#### To do:
Scan the material below for every line with the string "nearby", and copy those lines.

##### Supplied material

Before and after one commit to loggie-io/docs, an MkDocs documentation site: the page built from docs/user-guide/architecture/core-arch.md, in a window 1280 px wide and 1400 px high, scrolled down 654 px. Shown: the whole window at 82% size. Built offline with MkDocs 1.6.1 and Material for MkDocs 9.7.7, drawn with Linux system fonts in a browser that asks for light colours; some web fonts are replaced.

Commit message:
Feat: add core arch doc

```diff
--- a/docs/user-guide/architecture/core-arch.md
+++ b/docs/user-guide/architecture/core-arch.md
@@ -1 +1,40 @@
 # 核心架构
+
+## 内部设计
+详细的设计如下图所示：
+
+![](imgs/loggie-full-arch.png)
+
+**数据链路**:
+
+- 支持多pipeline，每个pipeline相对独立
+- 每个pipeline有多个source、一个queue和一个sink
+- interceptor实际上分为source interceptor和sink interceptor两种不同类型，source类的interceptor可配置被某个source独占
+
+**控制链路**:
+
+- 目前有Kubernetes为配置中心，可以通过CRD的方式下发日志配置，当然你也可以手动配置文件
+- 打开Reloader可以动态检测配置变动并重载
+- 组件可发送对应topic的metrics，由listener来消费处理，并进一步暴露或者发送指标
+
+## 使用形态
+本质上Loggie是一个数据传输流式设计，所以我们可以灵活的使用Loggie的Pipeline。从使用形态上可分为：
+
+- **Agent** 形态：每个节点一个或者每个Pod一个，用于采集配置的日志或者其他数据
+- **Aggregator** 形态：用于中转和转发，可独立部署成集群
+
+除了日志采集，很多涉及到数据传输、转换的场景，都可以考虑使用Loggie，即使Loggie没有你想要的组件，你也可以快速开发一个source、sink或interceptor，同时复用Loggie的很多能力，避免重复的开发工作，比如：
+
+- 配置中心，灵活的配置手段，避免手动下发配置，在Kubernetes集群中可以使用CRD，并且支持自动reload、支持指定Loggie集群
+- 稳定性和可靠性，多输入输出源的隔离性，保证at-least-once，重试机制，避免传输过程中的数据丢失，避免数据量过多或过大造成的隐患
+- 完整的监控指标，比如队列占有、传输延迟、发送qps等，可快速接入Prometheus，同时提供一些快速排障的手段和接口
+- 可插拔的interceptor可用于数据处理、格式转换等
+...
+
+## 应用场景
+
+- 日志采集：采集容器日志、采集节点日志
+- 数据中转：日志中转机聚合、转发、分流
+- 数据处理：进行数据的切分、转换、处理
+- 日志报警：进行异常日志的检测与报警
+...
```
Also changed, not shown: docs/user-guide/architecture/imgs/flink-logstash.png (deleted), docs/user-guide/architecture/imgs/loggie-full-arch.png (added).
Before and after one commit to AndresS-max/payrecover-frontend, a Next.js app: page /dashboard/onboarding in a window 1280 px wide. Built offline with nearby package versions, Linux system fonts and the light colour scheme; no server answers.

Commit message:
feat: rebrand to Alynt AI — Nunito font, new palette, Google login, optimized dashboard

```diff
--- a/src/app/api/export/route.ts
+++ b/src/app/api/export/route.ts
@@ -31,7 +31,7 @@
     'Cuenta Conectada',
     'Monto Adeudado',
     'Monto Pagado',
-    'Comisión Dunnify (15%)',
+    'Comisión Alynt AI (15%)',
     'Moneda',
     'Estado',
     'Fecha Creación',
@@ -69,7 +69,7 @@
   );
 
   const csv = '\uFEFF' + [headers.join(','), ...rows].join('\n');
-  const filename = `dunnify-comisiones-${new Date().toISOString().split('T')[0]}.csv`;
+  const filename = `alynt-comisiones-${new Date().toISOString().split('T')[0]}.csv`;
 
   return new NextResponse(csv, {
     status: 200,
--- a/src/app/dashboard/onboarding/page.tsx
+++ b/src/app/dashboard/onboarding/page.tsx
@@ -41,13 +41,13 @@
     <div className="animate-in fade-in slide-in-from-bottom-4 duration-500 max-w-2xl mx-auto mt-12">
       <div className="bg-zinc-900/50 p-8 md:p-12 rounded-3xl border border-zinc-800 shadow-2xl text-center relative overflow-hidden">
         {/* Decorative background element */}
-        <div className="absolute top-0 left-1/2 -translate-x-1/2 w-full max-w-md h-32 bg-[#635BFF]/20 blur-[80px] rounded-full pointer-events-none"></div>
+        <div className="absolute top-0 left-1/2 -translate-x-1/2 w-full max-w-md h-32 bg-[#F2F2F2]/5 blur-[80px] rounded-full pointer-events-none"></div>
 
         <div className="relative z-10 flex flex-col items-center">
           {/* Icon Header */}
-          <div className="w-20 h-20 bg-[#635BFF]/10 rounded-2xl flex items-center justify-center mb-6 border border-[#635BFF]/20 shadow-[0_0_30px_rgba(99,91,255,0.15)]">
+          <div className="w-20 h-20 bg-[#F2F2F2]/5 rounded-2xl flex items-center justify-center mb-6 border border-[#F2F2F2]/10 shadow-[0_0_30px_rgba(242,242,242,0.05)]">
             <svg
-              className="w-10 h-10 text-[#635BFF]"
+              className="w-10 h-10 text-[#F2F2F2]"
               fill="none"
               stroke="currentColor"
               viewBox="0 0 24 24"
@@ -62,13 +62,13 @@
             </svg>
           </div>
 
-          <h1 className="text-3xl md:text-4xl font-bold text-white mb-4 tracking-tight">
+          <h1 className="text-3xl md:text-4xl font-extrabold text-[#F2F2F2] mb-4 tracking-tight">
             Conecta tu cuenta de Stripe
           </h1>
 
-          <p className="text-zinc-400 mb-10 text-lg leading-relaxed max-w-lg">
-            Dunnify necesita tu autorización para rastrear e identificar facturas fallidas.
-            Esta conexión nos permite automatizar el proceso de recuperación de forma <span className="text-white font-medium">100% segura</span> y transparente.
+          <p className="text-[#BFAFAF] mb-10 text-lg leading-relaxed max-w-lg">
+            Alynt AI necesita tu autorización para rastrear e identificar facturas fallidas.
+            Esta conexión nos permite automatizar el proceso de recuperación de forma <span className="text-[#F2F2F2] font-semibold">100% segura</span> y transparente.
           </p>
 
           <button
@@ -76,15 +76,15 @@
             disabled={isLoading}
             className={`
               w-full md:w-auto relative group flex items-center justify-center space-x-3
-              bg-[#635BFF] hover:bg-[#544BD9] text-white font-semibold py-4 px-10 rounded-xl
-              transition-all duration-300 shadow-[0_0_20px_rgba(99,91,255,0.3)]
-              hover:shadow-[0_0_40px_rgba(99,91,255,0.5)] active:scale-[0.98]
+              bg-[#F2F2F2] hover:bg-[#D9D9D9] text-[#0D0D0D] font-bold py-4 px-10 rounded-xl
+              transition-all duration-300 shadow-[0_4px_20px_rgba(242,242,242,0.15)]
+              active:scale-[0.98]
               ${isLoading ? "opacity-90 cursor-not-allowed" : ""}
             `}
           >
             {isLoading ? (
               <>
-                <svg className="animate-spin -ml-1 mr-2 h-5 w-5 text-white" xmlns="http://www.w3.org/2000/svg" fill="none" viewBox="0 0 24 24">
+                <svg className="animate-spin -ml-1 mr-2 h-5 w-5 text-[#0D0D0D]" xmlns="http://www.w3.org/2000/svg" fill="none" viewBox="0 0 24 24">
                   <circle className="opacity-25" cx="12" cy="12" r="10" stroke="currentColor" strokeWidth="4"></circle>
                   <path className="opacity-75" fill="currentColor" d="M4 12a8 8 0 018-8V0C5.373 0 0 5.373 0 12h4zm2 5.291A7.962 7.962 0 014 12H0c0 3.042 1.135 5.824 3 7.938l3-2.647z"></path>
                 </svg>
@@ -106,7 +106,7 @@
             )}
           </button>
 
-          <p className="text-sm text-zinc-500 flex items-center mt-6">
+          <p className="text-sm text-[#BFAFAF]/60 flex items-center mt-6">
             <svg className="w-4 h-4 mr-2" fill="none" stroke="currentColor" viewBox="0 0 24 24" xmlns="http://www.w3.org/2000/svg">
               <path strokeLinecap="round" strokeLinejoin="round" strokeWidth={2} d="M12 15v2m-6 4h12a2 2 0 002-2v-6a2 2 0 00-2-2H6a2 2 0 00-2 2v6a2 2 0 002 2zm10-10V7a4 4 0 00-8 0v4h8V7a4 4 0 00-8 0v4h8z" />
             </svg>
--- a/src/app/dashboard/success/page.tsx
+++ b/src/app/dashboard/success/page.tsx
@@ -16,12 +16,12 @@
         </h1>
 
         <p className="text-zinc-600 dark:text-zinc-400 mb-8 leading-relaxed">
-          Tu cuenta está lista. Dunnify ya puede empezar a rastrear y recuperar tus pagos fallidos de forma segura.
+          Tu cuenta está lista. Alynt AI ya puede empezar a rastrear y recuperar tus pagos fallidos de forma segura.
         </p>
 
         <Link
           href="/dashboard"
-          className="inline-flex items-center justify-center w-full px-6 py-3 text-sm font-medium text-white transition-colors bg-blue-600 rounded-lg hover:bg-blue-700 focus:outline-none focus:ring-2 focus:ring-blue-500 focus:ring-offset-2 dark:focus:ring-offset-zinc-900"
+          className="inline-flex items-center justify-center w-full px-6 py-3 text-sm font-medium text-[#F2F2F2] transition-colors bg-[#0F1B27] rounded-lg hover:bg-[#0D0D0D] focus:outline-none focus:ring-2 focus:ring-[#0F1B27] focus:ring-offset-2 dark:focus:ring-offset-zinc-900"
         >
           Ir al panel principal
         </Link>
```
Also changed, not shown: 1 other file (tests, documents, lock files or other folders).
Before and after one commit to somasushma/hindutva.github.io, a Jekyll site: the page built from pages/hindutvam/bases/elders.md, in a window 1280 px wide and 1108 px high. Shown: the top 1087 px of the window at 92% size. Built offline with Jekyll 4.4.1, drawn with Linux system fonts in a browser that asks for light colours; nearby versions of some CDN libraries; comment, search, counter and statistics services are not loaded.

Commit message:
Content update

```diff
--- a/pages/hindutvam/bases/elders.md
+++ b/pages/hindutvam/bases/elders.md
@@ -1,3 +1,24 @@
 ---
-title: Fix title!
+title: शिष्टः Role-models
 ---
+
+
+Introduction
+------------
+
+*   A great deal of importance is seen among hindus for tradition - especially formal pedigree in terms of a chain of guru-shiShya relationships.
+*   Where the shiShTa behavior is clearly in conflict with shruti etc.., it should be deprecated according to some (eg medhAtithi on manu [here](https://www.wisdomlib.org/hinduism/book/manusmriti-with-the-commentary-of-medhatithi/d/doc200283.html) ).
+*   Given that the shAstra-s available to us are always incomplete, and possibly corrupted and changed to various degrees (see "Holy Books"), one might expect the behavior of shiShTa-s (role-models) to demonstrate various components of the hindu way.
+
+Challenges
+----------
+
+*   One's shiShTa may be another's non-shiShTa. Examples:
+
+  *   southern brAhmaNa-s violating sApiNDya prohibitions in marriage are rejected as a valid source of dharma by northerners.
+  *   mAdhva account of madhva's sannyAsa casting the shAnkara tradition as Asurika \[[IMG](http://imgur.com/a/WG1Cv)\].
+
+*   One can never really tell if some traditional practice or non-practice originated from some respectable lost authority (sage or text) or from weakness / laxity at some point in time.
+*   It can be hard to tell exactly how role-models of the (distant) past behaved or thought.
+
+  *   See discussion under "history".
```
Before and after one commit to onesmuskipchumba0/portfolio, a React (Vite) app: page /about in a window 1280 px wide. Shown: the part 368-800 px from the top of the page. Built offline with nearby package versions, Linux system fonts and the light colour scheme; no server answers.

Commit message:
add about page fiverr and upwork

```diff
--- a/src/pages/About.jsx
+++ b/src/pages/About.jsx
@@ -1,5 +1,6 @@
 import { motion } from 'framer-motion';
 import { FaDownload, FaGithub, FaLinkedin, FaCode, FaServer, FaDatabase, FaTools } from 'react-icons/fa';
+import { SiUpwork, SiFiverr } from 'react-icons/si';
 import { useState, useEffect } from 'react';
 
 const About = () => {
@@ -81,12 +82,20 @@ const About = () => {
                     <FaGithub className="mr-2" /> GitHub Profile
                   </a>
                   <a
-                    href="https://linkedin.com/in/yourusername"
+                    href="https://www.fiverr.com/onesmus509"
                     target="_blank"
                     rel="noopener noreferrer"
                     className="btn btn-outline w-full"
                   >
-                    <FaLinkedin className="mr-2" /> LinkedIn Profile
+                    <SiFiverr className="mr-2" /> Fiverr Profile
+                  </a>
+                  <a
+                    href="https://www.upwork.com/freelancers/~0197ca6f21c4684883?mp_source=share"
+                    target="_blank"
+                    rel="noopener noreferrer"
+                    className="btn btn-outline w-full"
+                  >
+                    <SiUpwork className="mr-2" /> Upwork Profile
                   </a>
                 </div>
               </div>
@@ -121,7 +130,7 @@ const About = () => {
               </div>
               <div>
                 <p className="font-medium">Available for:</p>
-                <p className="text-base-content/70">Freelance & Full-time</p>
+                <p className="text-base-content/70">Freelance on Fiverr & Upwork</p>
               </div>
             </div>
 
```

##########

#### Task solution:
Before and after one commit to AndresS-max/payrecover-frontend, a Next.js app: page /dashboard/onboarding in a window 1280 px wide. Built offline with nearby package versions, Linux system fonts and the light colour scheme; no server answers.
Before and after one commit to somasushma/hindutva.github.io, a Jekyll site: the page built from pages/hindutvam/bases/elders.md, in a window 1280 px wide and 1108 px high. Shown: the top 1087 px of the window at 92% size. Built offline with Jekyll 4.4.1, drawn with Linux system fonts in a browser that asks for light colours; nearby versions of some CDN libraries; comment, search, counter and statistics services are not loaded.
Before and after one commit to onesmuskipchumba0/portfolio, a React (Vite) app: page /about in a window 1280 px wide. Shown: the part 368-800 px from the top of the page. Built offline with nearby package versions, Linux system fonts and the light colour scheme; no server answers.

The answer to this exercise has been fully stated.